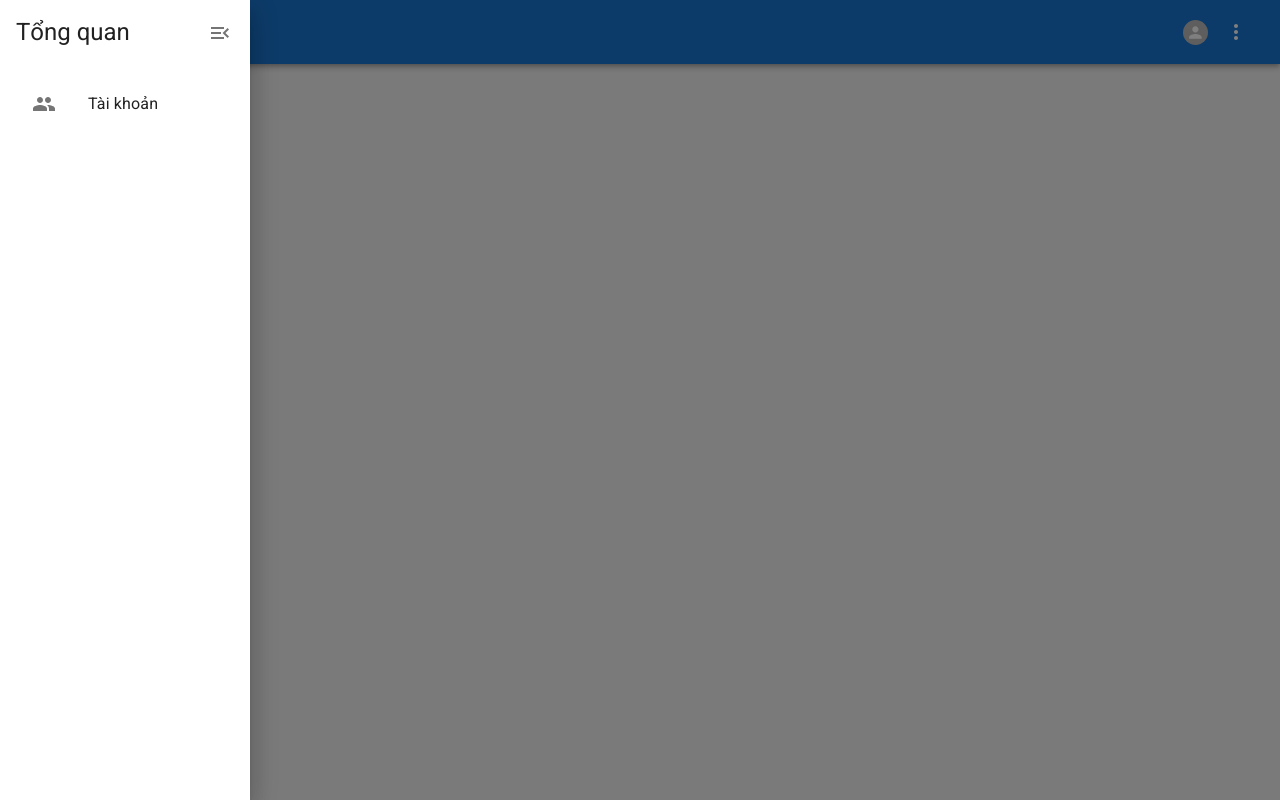
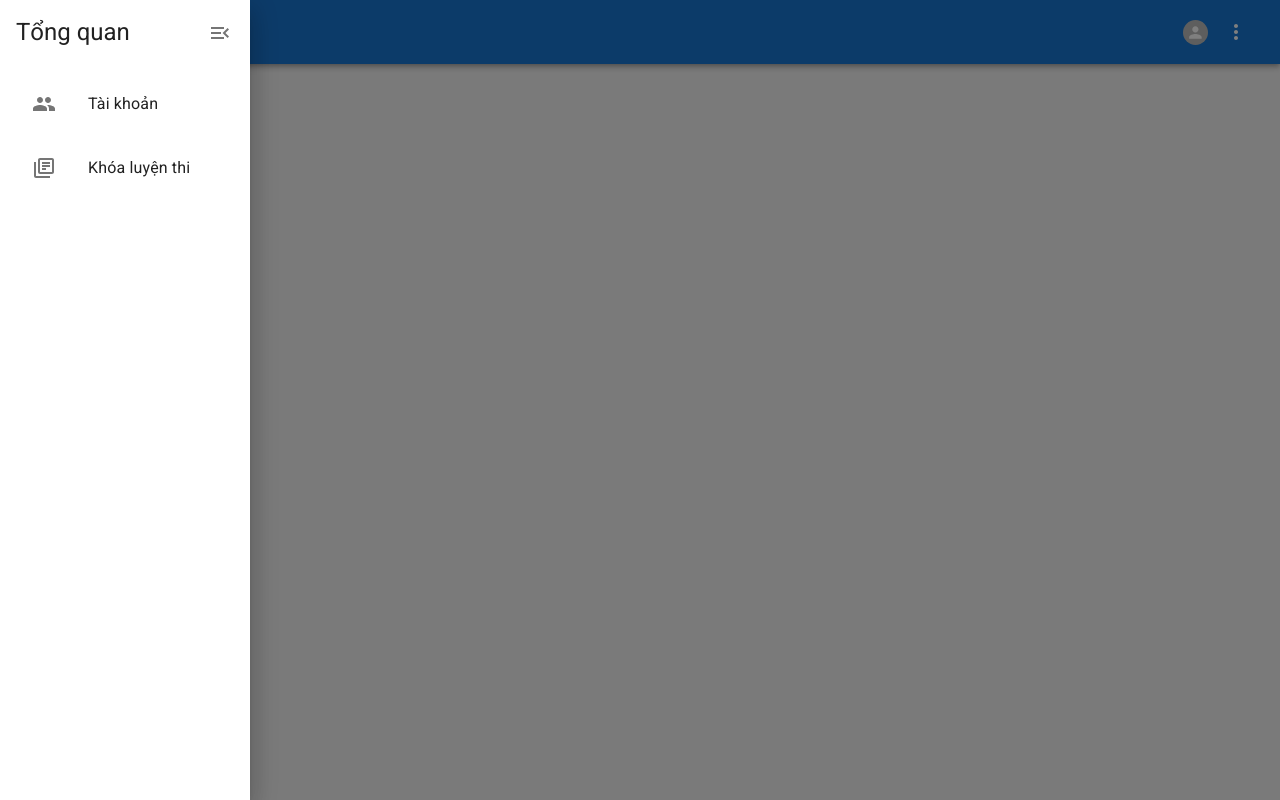
Before and after one commit to hieupham250/project_M24, a React (Vite) app in the folder client/: page /admin in a window 1280 px wide. Built offline with nearby package versions, Linux system fonts and the light colour scheme.

Commit message:
update task 5727

```diff
--- a/client/src/pages/admin/HomeAdmin.tsx
+++ b/client/src/pages/admin/HomeAdmin.tsx
@@ -14,7 +14,7 @@ import {
   Toolbar,
   Typography,
 } from "@mui/material";
-import { MoreVert, People } from "@mui/icons-material";
+import { MoreVert, People, LibraryBooksOutlined } from "@mui/icons-material";
 import MenuIcon from "@mui/icons-material/Menu";
 import MenuOpenIcon from "@mui/icons-material/MenuOpen";
 import { NavLink, Route, Routes, useNavigate } from "react-router-dom";
@@ -117,6 +117,14 @@ export default function HomeAdmin() {
                 <ListItemText primary="Tài khoản" />
               </ListItemButton>
             </ListItem>
+            <ListItem>
+              <ListItemButton component={NavLink} to="/admin/course">
+                <ListItemIcon>
+                  <LibraryBooksOutlined />
+                </ListItemIcon>
+                <ListItemText primary="Khóa luyện thi" />
+              </ListItemButton>
+            </ListItem>
           </List>
           <IconButton
             sx={{ position: "absolute", top: "13px", right: "10px" }}
--- a/client/src/pages/admin/ManageUsers.tsx
+++ b/client/src/pages/admin/ManageUsers.tsx
@@ -14,11 +14,14 @@ import {
   Select,
   MenuItem,
 } from "@mui/material";
-import { Visibility, VisibilityOff } from "@mui/icons-material";
-import DeleteIcon from "@mui/icons-material/Delete";
-import LockOpenIcon from "@mui/icons-material/LockOpen";
-import LockIcon from "@mui/icons-material/Lock";
-import CloseIcon from "@mui/icons-material/Close";
+import {
+  Visibility,
+  VisibilityOff,
+  Delete,
+  Lock,
+  LockOpen,
+  Close,
+} from "@mui/icons-material";
 import Swal from "sweetalert2";
 import { User } from "../../interfaces";
 import { useQuery, useQueryClient } from "react-query";
@@ -129,20 +132,16 @@ export default function ManageUsers() {
       renderCell: (params: GridRenderCellParams) => (
         <>
           <IconButton
-            color="primary"
+            color="warning"
             onClick={(event) => handleLockClick(event, params.row.id)}
           >
-            {params.row.status === "Không khóa" ? (
-              <LockOpenIcon />
-            ) : (
-              <LockIcon />
-            )}
+            {params.row.status === "Không khóa" ? <LockOpen /> : <Lock />}
           </IconButton>
           <IconButton
-            color="secondary"
+            color="error"
             onClick={(event) => handleDeleteClick(event, params.row.id)}
           >
-            <DeleteIcon />
+            <Delete />
           </IconButton>
         </>
       ),
@@ -383,7 +382,7 @@ export default function ManageUsers() {
           >
             <Typography sx={{ position: "absolute", top: 0, right: 0 }}>
               <IconButton onClick={handleOpen}>
-                <CloseIcon />
+                <Close />
               </IconButton>
             </Typography>
             <Typography
```
Also changed, not shown: 1 other file (tests, documents, lock files or other folders).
####################
▶ _DIRECTIONS FOR THIS TASK_
Find how many lines of the listing include the string "Typography" and give that number, nothing else.

▶ _ANSWER FOR THIS EXERCISE_
4